Problem to work on
Of all the lines below, output only those starting at the one with "Before and after one commit to npaez/electron-draggable-bar, a" and ending at the one with "Also changed, not", both ends included, exactly as written.

Data
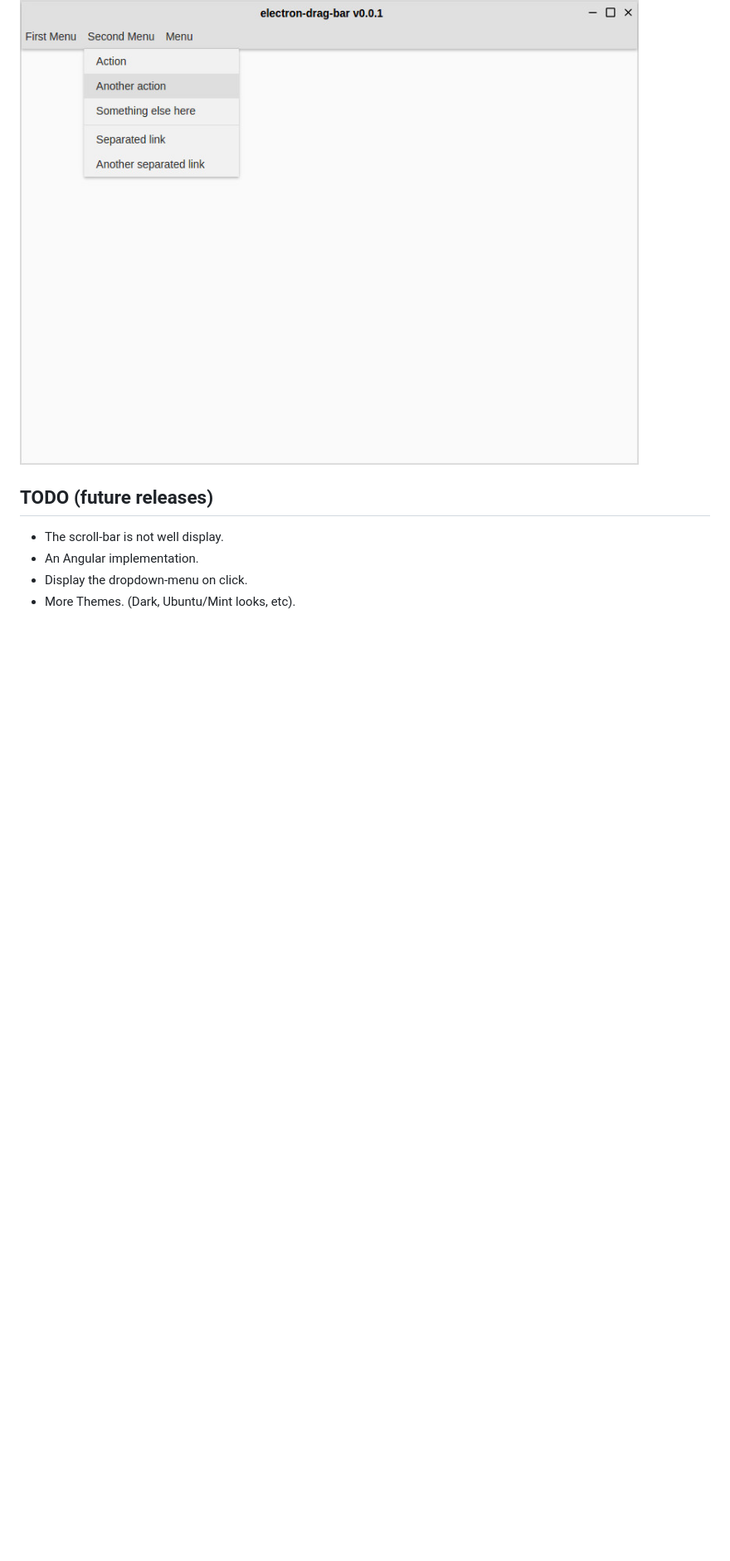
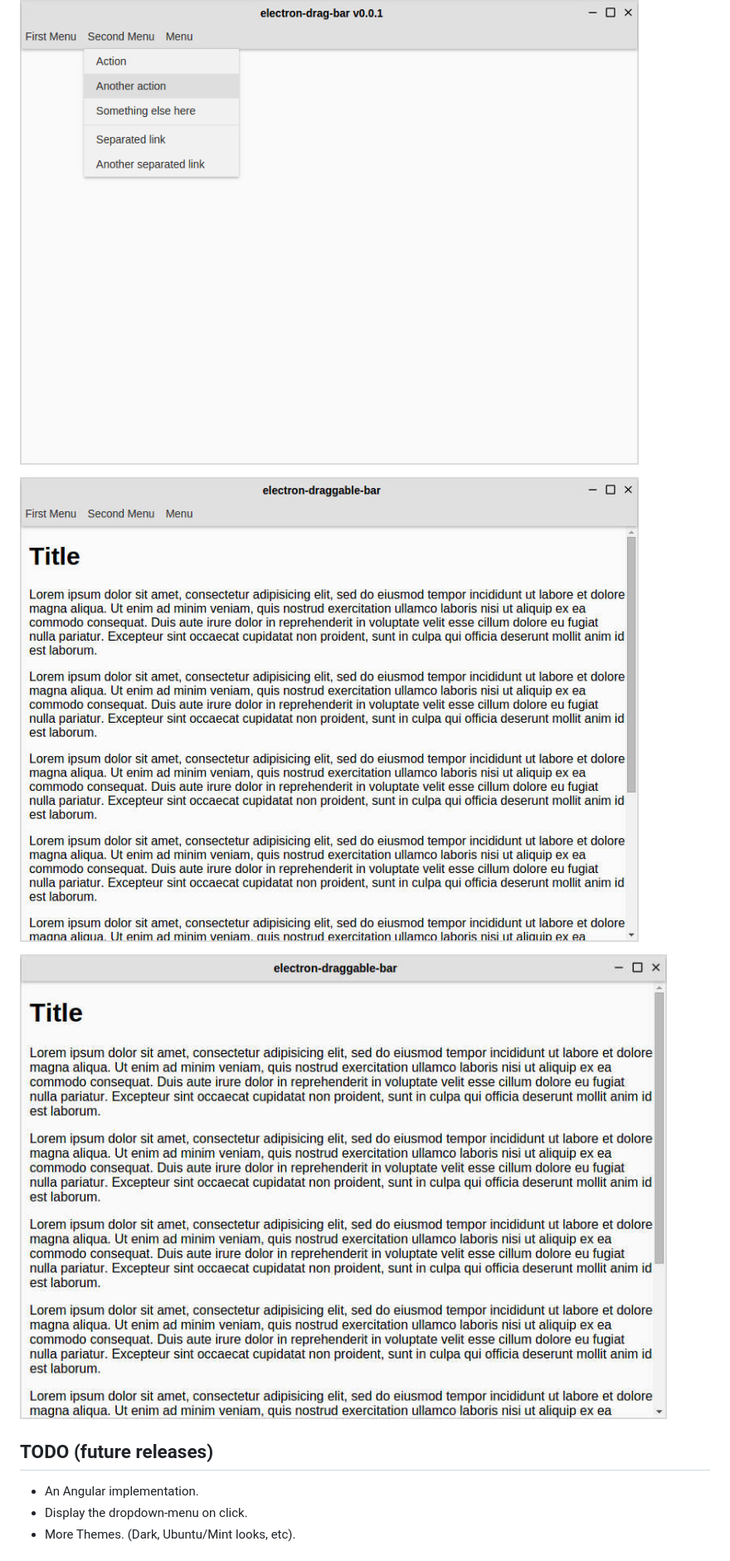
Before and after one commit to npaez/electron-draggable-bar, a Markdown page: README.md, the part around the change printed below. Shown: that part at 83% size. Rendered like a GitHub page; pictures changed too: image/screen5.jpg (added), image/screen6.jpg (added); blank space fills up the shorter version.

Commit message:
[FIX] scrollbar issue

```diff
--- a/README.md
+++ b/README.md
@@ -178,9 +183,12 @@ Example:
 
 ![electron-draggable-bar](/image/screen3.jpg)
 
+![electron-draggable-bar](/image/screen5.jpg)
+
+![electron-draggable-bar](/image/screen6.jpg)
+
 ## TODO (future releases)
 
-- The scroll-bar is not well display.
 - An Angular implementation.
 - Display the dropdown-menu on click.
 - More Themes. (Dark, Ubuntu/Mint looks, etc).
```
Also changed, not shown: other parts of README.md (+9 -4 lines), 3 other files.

---

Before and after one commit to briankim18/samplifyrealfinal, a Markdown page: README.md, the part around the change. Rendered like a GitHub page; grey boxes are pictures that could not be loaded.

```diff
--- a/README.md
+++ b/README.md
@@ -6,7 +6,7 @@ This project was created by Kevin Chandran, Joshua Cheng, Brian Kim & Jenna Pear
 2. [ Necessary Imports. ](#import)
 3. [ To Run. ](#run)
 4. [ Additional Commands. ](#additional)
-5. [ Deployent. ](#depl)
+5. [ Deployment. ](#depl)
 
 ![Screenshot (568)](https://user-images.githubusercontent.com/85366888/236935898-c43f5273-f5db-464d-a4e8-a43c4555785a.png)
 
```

Problem solution
Before and after one commit to npaez/electron-draggable-bar, a Markdown page: README.md, the part around the change printed below. Shown: that part at 83% size. Rendered like a GitHub page; pictures changed too: image/screen5.jpg (added), image/screen6.jpg (added); blank space fills up the shorter version.

Commit message:
[FIX] scrollbar issue

```diff
--- a/README.md
+++ b/README.md
@@ -178,9 +183,12 @@ Example:
 
 ![electron-draggable-bar](/image/screen3.jpg)
 
+![electron-draggable-bar](/image/screen5.jpg)
+
+![electron-draggable-bar](/image/screen6.jpg)
+
 ## TODO (future releases)
 
-- The scroll-bar is not well display.
 - An Angular implementation.
 - Display the dropdown-menu on click.
 - More Themes. (Dark, Ubuntu/Mint looks, etc).
```
Also changed, not shown: other parts of README.md (+9 -4 lines), 3 other files.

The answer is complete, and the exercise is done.